Lead and mercury levels dropped in the area's seabirds in the 1970's, but rose again in the late 1980's, Professor Burger said. Possible causes of contamination include dredging that stirs up pollutants in muck; pollution in South America, where birds migrate; lead-based paint on bridges, and lapses in environmental law enforcement, she said.

COUNTRY:  UNITED STATES (92%); SOUTH AMERICA (65%); 

STATE:  NEW JERSEY, USA (92%); 
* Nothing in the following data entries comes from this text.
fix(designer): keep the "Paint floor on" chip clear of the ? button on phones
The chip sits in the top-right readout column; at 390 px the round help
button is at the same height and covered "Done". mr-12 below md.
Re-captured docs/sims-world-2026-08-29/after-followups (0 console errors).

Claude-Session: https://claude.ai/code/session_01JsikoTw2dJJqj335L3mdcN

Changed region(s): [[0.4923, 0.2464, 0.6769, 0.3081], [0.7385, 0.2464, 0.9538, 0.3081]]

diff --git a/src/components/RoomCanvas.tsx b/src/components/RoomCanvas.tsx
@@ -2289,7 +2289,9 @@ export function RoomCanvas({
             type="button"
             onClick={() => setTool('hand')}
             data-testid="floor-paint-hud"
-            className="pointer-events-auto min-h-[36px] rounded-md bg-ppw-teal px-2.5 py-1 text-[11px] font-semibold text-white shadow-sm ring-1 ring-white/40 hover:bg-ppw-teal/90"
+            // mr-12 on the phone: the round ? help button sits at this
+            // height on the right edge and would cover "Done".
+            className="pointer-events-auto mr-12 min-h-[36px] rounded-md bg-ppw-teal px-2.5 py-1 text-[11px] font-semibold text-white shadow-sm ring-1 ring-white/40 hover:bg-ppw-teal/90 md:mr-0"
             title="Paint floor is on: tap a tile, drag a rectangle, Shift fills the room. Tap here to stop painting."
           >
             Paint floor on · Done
COMPANY: RUTGERS, THE STATE UNIVERSITY  ASSOCIATED PRESS (72%);   RUTGERS UNIVERSITY  (93%); RUTGERS UNIVERSITY (93%); 

ORGANIZATION: RUTGERS, THE STATE UNIVERSITY  RUTGERS UNIVERSITY  (93%); RUTGERS UNIVERSITY (93%); 

GEOGRAPHIC: NEW JERSEY;   UNITED STATES (92%); SOUTH AMERICA (65%);   NEW JERSEY, USA (92%); 

SUBJECT: BIRDS; LEAD; MERCURY (METAL); WATER POLLUTION  BIRDS (90%); WATER POLLUTION (90%); COASTAL AREAS (90%); LEAD (88%); ECOLOGY & ENVIRONMENTAL SCIENCE (88%); COLLEGES & UNIVERSITIES (88%); RESEARCH REPORTS (88%); HEAVY METALS & TOXIC MINERALS (88%); LEAD PAINT (73%); ENVIRONMENTAL LAW (66%); 

PERSON: NEWMAN, ANDY  JOANNA BURGER (75%); 

LOAD-DATE: September 23, 1996

LANGUAGE: ENGLISH 


Copyright 1996 The New York Times Company